Ivan Nikolayevich Stragorodsky was born in the town of Arzamas near Nizhny Novgorod on [[January 11]], 1867. His father, Nicholas, was an arch[[priest]]. After receiving the name Sergius when he was tonsured a [[monk]], he studied in the Nizhny Novgorod [[seminary]], followed by studies at the St. Petersburg Theological Academy. Sergius became proficient in Greek, Latin, and Hebrew. He was [[ordination|ordained]] to the [[deacon|diaconate]] and then to the priesthood. He was soon raised to the rank of [[archimandrite]]. In September 1890, he arrived in Japan to assist Bp. [[Nicholas of Japan]]. Here, while he taught at the [[Tokyo Orthodox Seminary (Tokyo, Japan)|Tokyo Orthodox Seminary]], he became fluent in Japanese before his return to Russia in 1898. Upon his return to the St. Petersburg Academy in 1899, he was appointed rector.

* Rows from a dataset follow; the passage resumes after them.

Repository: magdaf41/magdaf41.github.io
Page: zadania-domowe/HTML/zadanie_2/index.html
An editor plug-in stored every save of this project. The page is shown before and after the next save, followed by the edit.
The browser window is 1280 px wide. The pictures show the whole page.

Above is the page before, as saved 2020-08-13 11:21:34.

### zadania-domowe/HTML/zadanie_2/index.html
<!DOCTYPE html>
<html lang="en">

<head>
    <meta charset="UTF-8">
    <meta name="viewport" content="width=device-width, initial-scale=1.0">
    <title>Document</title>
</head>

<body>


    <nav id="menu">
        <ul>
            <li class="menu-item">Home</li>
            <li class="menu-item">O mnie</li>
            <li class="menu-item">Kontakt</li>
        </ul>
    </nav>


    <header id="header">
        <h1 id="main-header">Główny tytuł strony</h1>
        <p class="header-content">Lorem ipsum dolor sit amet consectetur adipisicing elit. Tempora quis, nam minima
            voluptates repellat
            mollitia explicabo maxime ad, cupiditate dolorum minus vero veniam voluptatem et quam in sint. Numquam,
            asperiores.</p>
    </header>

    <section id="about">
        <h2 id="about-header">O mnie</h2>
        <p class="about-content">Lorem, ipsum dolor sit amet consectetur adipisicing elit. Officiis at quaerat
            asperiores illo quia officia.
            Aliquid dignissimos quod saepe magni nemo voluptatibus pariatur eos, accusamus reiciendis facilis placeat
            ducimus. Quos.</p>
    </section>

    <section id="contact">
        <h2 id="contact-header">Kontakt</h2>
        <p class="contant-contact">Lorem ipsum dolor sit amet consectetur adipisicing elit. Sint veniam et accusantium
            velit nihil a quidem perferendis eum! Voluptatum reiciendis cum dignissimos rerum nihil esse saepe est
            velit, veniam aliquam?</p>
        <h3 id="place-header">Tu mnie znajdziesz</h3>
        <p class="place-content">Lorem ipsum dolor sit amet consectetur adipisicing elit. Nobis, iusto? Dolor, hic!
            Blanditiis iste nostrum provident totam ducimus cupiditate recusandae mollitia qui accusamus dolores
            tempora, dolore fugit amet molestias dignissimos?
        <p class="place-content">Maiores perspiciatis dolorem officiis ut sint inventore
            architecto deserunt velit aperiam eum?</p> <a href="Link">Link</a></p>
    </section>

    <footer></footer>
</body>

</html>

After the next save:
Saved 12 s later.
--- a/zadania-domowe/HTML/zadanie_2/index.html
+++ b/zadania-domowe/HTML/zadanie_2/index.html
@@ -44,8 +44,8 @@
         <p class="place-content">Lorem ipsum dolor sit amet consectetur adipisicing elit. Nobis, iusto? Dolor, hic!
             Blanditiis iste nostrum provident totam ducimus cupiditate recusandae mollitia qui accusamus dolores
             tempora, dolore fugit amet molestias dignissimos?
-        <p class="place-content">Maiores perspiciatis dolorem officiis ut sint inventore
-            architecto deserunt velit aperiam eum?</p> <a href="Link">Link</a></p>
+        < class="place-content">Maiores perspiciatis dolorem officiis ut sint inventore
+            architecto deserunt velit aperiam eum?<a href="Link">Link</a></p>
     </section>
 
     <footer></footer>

However, through his declaration he was able to establish a ''Temporary Patriarchal Council'' that received government recognition. In 1934, he assumed the title of His Beatitude, Metropolitan of Moscow and Kolomna. In 1936, on the basis of reports of Metr. Peter's death, although in reality he wasn't executed until 1937, Metr. Sergius assumed the title of Patriarchal Locum Tenens. But arrests and executions of the Orthodox clergy and destruction of [[cathedral]]s, [[church]]es and other Church property continued. By mid-1941, only four [[bishop]]s remained free in the territory of the USSR.
With the serious strain on the USSR caused by the Nazi invasion in 1941, Joseph Stalin began scaling down on the campaign of militant [[atheism]] advocated by the Bolsheviks and sought the moral and financial support of the Church of Russia in the war. Stalin, on [[September 4]], 1943, met with the hierarchy of the Church and, in exchange for their loyalty and assistance, gave concessions to religion. Among these concessions were permission to open the Moscow Theological Seminary and Academy, release of imprisoned clergy, and return of church property including the [[Holy Trinity-St. Sergius Lavra]]. This was at the cost of increased control by government secret services.
Among the concessions was an important one: permission to convene a council to elect a new patriarch. At a formal meeting of bishops on [[September 8]], 1943, Metr. Sergius was elected to the [[see]] of the Patriarch of Moscow. Although of advanced age (he was 76) and ailing in health, he was enthroned on [[September 12]], 1943. He died eight months later on [[May 15]], 1944 in Moscow.
after=[[Alexei I (Simansky) of Moscow|Alexei I (Simansky)]]}}
[[Category:Patriarchs of Moscow]]